> Task instructions
Using the data below, copy each line that includes the word "signierung".

[Edit difference data]
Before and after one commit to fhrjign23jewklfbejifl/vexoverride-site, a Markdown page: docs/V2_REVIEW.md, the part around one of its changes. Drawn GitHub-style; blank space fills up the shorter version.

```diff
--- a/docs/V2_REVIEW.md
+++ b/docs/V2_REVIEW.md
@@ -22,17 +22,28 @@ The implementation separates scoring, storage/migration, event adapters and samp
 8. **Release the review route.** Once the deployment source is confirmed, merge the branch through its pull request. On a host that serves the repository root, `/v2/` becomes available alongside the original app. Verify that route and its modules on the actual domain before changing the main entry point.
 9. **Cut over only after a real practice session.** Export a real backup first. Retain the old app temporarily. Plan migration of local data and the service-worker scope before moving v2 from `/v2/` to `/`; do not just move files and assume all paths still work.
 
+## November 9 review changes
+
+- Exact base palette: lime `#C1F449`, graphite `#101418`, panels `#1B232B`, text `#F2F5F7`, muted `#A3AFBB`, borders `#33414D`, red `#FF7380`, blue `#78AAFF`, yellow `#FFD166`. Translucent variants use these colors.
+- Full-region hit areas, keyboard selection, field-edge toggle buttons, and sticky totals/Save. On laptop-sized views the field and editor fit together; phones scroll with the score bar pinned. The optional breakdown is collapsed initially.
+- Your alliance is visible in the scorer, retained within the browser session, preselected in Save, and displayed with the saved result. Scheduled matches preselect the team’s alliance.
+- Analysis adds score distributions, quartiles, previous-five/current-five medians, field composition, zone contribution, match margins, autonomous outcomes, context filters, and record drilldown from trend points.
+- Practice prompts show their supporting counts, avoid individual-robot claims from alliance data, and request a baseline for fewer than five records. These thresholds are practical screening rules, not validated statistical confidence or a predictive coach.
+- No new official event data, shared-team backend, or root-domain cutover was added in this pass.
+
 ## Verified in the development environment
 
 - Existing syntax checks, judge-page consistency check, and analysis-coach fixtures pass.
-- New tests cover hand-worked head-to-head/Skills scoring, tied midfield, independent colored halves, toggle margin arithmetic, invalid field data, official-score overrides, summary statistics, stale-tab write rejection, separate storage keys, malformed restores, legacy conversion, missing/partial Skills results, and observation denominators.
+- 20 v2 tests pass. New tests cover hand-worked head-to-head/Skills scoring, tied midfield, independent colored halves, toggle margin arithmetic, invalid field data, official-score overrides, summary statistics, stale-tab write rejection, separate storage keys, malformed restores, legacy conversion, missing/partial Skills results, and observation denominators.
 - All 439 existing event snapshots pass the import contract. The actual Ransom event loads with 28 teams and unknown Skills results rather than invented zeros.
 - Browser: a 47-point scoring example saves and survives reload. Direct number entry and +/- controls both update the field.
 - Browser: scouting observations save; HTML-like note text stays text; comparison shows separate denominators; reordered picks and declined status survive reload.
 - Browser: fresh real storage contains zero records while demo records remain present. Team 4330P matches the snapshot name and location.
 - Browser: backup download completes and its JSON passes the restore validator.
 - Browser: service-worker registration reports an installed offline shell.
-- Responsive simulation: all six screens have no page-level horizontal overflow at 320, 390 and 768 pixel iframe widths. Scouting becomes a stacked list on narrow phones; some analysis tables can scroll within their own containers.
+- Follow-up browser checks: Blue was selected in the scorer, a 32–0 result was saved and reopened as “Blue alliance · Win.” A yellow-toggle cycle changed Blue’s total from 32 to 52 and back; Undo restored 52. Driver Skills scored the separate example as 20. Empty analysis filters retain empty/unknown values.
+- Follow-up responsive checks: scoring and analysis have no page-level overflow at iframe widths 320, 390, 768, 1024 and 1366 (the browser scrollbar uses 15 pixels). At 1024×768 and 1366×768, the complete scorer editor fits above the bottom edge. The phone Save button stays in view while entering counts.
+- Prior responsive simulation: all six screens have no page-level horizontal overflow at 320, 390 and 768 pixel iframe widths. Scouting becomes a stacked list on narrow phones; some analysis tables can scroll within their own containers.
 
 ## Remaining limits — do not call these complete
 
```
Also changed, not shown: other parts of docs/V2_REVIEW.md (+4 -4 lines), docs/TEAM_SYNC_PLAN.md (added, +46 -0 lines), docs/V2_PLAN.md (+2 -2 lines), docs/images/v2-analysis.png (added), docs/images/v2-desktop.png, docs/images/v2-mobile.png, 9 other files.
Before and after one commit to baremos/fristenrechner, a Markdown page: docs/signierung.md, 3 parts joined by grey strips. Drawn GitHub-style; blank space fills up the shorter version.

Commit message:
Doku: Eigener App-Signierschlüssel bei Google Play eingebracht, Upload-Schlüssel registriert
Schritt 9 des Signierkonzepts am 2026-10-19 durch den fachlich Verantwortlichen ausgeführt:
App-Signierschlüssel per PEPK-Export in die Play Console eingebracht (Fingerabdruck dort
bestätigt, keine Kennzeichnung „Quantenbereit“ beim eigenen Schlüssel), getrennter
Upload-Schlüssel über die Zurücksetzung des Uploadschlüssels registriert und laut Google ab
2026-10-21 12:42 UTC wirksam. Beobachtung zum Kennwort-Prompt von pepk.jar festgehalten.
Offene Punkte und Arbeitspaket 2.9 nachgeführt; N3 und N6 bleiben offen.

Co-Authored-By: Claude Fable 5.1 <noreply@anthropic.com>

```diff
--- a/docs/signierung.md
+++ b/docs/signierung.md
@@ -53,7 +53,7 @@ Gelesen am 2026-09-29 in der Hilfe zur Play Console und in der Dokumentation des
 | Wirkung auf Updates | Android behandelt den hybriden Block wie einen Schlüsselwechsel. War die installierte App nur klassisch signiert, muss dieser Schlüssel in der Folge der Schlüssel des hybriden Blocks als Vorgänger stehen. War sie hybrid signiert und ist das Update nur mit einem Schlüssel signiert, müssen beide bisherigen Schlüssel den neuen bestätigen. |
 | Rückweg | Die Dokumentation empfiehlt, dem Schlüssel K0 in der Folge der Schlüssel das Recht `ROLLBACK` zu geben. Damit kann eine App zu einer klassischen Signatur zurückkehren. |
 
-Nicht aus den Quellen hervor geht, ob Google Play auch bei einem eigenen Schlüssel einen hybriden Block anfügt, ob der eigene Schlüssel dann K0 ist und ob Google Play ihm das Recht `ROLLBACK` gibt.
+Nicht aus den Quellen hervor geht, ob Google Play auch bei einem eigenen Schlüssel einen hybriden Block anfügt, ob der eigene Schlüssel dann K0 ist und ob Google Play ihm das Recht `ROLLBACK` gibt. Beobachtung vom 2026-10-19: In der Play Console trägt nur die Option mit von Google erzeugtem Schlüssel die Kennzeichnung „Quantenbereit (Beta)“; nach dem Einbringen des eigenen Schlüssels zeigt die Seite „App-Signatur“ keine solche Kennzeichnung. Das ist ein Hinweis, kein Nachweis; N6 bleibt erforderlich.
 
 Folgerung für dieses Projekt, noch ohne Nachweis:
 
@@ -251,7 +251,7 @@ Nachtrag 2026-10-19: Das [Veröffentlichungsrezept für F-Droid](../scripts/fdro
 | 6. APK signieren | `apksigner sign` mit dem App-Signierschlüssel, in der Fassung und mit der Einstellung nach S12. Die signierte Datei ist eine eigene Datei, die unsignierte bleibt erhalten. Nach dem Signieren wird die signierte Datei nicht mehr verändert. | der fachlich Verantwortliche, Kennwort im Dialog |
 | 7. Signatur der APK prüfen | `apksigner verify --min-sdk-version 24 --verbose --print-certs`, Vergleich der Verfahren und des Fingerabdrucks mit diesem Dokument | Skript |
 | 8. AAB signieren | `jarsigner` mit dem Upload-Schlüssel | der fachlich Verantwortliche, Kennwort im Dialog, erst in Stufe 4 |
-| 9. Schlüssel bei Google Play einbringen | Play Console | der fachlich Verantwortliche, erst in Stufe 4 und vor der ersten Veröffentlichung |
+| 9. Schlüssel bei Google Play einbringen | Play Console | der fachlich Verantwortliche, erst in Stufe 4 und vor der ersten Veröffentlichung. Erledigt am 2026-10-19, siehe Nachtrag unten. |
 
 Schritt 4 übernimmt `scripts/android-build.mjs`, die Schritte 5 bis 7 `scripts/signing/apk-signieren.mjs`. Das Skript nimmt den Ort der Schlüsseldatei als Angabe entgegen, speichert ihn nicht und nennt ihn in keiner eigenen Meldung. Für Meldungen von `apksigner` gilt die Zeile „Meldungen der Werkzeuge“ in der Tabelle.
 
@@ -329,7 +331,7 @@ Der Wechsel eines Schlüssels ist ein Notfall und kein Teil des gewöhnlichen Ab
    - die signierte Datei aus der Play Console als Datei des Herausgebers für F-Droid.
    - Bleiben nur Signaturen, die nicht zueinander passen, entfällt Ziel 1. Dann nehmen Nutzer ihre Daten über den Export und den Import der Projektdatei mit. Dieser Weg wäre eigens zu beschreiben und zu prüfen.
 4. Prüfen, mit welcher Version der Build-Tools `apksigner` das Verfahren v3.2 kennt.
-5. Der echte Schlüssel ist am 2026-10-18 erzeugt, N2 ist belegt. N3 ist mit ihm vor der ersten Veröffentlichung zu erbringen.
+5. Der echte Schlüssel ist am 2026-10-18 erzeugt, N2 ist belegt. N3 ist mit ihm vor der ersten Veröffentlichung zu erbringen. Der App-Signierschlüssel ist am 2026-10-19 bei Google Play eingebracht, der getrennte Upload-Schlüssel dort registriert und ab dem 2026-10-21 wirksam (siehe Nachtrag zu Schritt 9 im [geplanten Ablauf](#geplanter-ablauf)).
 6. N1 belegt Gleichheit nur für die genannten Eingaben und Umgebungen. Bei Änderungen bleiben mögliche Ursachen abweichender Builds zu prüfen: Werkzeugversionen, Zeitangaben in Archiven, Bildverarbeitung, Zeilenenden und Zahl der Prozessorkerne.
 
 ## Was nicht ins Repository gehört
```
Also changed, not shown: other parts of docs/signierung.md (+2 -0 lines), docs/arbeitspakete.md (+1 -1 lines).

> Completed task
Before and after one commit to baremos/fristenrechner, a Markdown page: docs/signierung.md, 3 parts joined by grey strips. Drawn GitHub-style; blank space fills up the shorter version.
--- a/docs/signierung.md
+++ b/docs/signierung.md
Also changed, not shown: other parts of docs/signierung.md (+2 -0 lines), docs/arbeitspakete.md (+1 -1 lines).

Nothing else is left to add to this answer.